Neonate calves are about 1 m in length. There appears to be no seasonality in reproduction. Very little is known about maturation and mortality in this species.
There is very little data on the abundance of the species anywhere in its range.
|In the Arabian Sea, Red Sea and Persian Gulf, small numbers have been taken for their meat. They do occassionally get entangled in shark nets off South Africa (about 8/year) (Klinowska, 1991). Some animals have been captured for live display. One animal, a female captured in 1966, is still on display at Sea World, Gold Coast, Australia. The dolphins of Imraguens de N'memghar, Mauretania, co-operate with local fishermen in their fisheries for mullet. This co-operation seems to benifit both humans and dolphins (Klinowska, 1991). As a result, the local fishermen are very protective of "their" dolphins, although they will utilize stranded or accidently killed dolphins.|
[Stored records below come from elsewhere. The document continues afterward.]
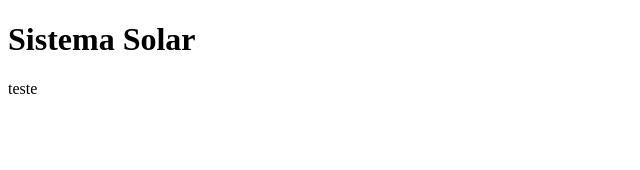
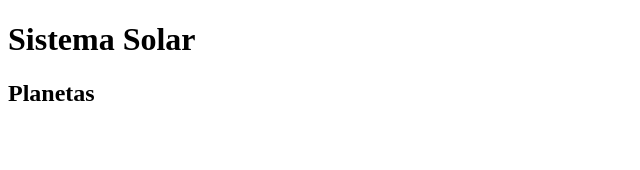
Before and after one commit to sallybdiament/Project-09-Solar-system, a React (Create React App) app: page / in a window 1280 px wide. Shown: the top 170 px of the page, without its empty margins (0-640 px from the left). Built offline with nearby package versions, Linux system fonts and the light colour scheme.

Commit message:
incluindo requisitos 3 e 4

```diff
--- a/src/components/SolarSystem.jsx
+++ b/src/components/SolarSystem.jsx
@@ -1,10 +1,11 @@
 import React from 'react';
+import Title from './Title';
 
 class SolarSystem extends React.Component {
   render() {
     return (
       <div data-testid="solar-system">
-        teste
+        <Title headline="Planetas" />
       </div>
     );
   }
--- /dev/null
+++ b/src/components/Title.jsx
@@ -0,0 +1,13 @@
+import React from 'react';
+
+class Title extends React.Component {
+  render() {
+    return (
+      <h2>
+        { this.props.headline }
+      </h2>
+    );
+  }
+}
+
+export default Title;
```
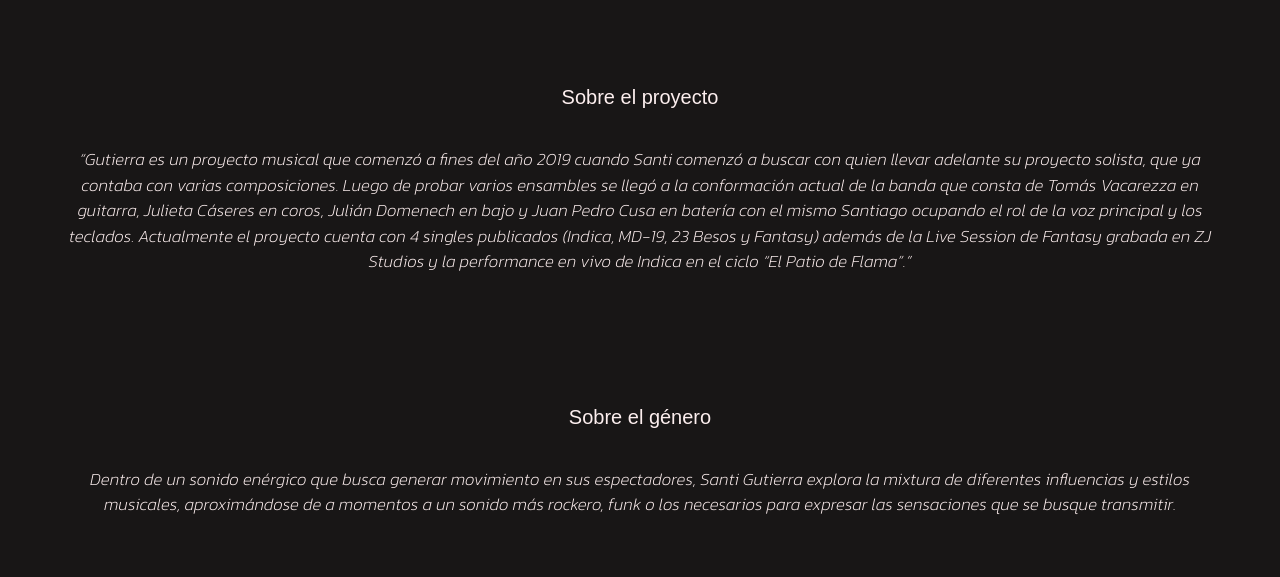
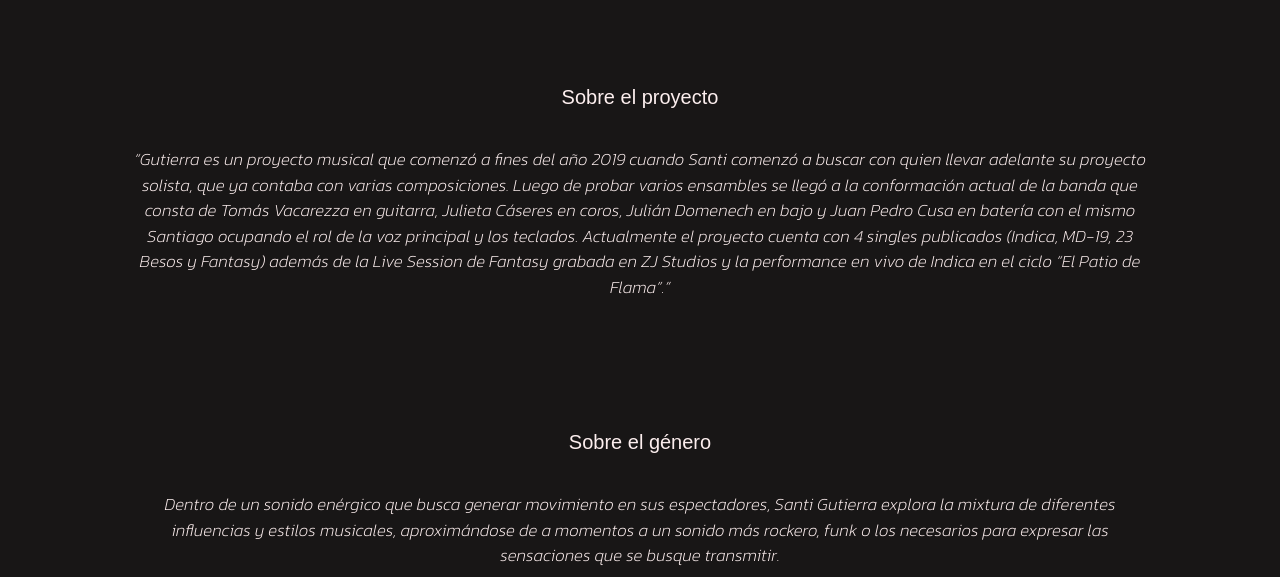
Before and after one commit to Santiagutierrez/PaginaDeBanda-html-css, a plain HTML site: page pages/prensa.html in a window 1280 px wide. Shown: the part 223-800 px from the top of the page. Drawn offline with nearby package versions, Linux system fonts and the light colour scheme; a web font is replaced by a local one.

Commit message:
container

```diff
--- a/pages/prensa.html
+++ b/pages/prensa.html
@@ -51,7 +51,7 @@
 
     <main>
         <h1>Prensa</h1>
-        <div class="">
+        <div class="container">
             <section class="col section1">
                 <h2>
                     Sobre el proyecto
```
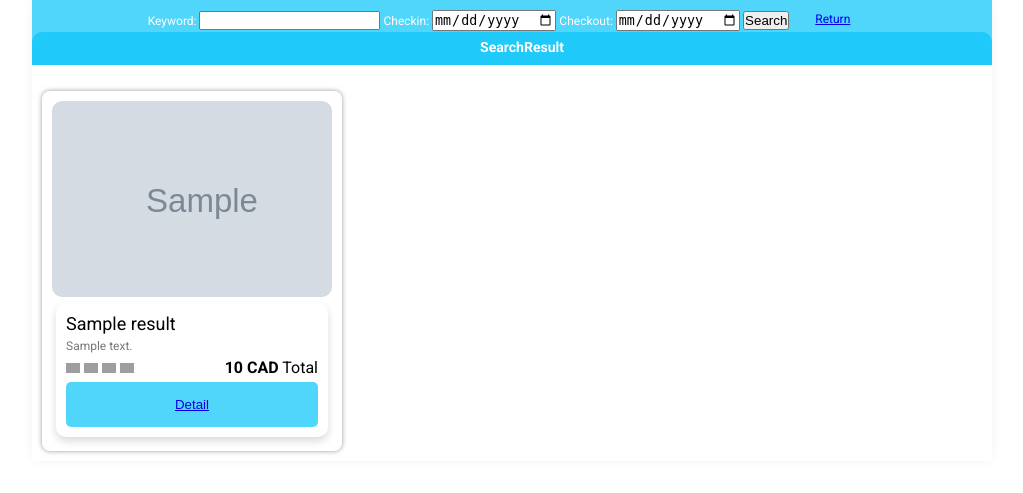
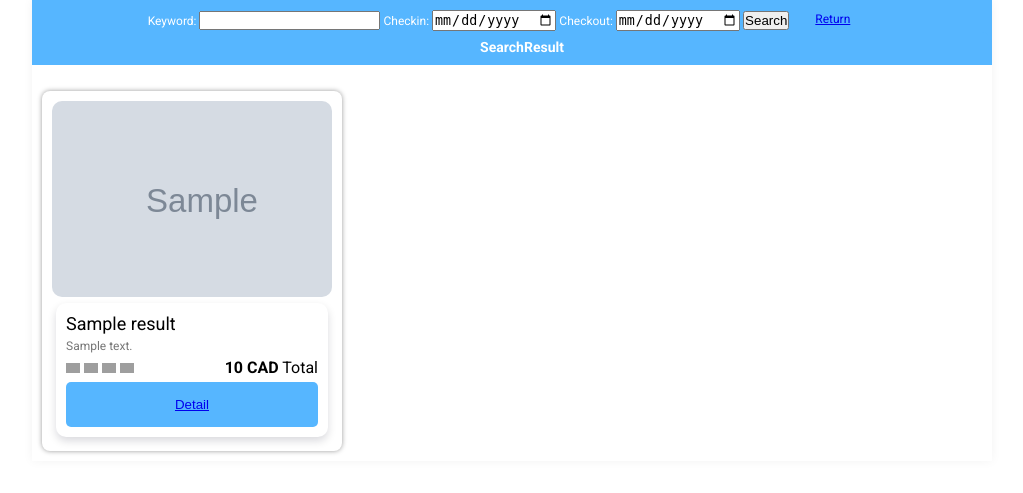
Before and after one commit to Software-Engineering-Seven-Group/ICDESystem, a Flask app: template webapp/templates/search2.html in a window 1280 px wide. Shown: the top 493 px of the page, without its empty margins (128-1151 px from the left). Run offline with Flask 3, Linux system fonts and the light colour scheme; the template is opened without the code that fills it: most values are stand-ins (such as "Sample title", 1, 10 or a date in 2020); grey boxes marked "Sample" are stand-in pictures; grey boxes are pictures that could not be loaded.

Commit message:
Update Search Function

```diff
--- a/webapp/search.py
+++ b/webapp/search.py
@@ -17,7 +17,7 @@ def search():
         Keyword = request.form['Keyword']
         checkin = request.form['checkin']
         checkout = request.form['checkout']
-        exist_data = hotels.find({"Location": {"$regex": Keyword, "$options": 'i'}}).limit(9)
+        exist_data = hotels.find({"Location": {"$regex": Keyword, "$options": 'i'},"CheckIn":checkin,"CheckOut":checkout}).limit(9)
         exist_datas = list(copy.deepcopy(exist_data))
         list_num = len(exist_datas)
         if list_num > 0:
@@ -36,6 +36,8 @@ def search():
                 # print(each_data['location'])
                 insert_data = {
                     'Hotel_name': each_data['displayName']['text'],
+                    'CheckIn':checkin,
+                    'CheckOut':checkout,
                     'Location': each_data['location']['displayLocation'],
                     'Images': 'https://cf.bstatic.com' +
                               each_data['basicPropertyData']['photos']['main']['highResJpegUrl']['relativeUrl'],
@@ -48,7 +50,7 @@ def search():
                 print(insert_data)
                 hotels.insert_one(insert_data)
         # flash('搜索成功')
-        exist_data = hotels.find({"Location": {"$regex": Keyword, "$options": 'i' }}).limit(9)
+        exist_data = hotels.find({"Location": {"$regex": Keyword, "$options": 'i'},"CheckIn":checkin,"CheckOut":checkout}).limit(9)
         exist_datas = list(copy.deepcopy(exist_data))
         print(exist_datas)
         # exist_datas = copy.deepcopy(exist_data)
--- a/webapp/static/assets/css/SearchHotelStyle.css
+++ b/webapp/static/assets/css/SearchHotelStyle.css
@@ -19,7 +19,7 @@ ul {
   position: relative;
   height: 45px;
   padding: 10px;
-  background: #51D6FB;
+  background: #56B6FF;
   color: #FFFFFF;
   font-size: 12px;
   font-family: "Roboto", sans-serif;
@@ -43,7 +43,7 @@ ul {
   content: "";
   width: 100%;
   border-radius: 10px 10px 0 0;
-  background: #1fcafa;
+  background: #56B6FF;
   height: 100%;
   display: block;
   position: absolute;
@@ -114,7 +114,7 @@ ul {
   padding: 15px;
   border: none;
   border-radius: 5px;
-  background: #51D6FB;
+  background: #56B6FF;
   color: #FFFFFF;
 }
 .cards .card__details button:focus {
```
The hump-backed dolphin feeds mainly on fish species. The species taken depend on the area, but include clupeids (herring family) and mullet, as well as small reef fishes.
A sociable hump-backed dolphinIn Tin Can Bay, Queensland, Australia, a female hump-backed dolphin appears daily to interact with bathers. In 1996, she had a calf and took the calf with her on her visits to the Bay. Her visits probably started when people offered her fish. Recently feeding her has been discontinued and is actively discouraged, but she continues to visit the Bay. (see also the Photo feature on this dolphin)
The pictures of the dolphin out of the water were taken at Sea World, Gold Coast, Australia in November 1996. The other pictures were taken in Tin Can Bay, Australia, also in November 1996.
|Back to the Dolphin Page||Back to the Main Page|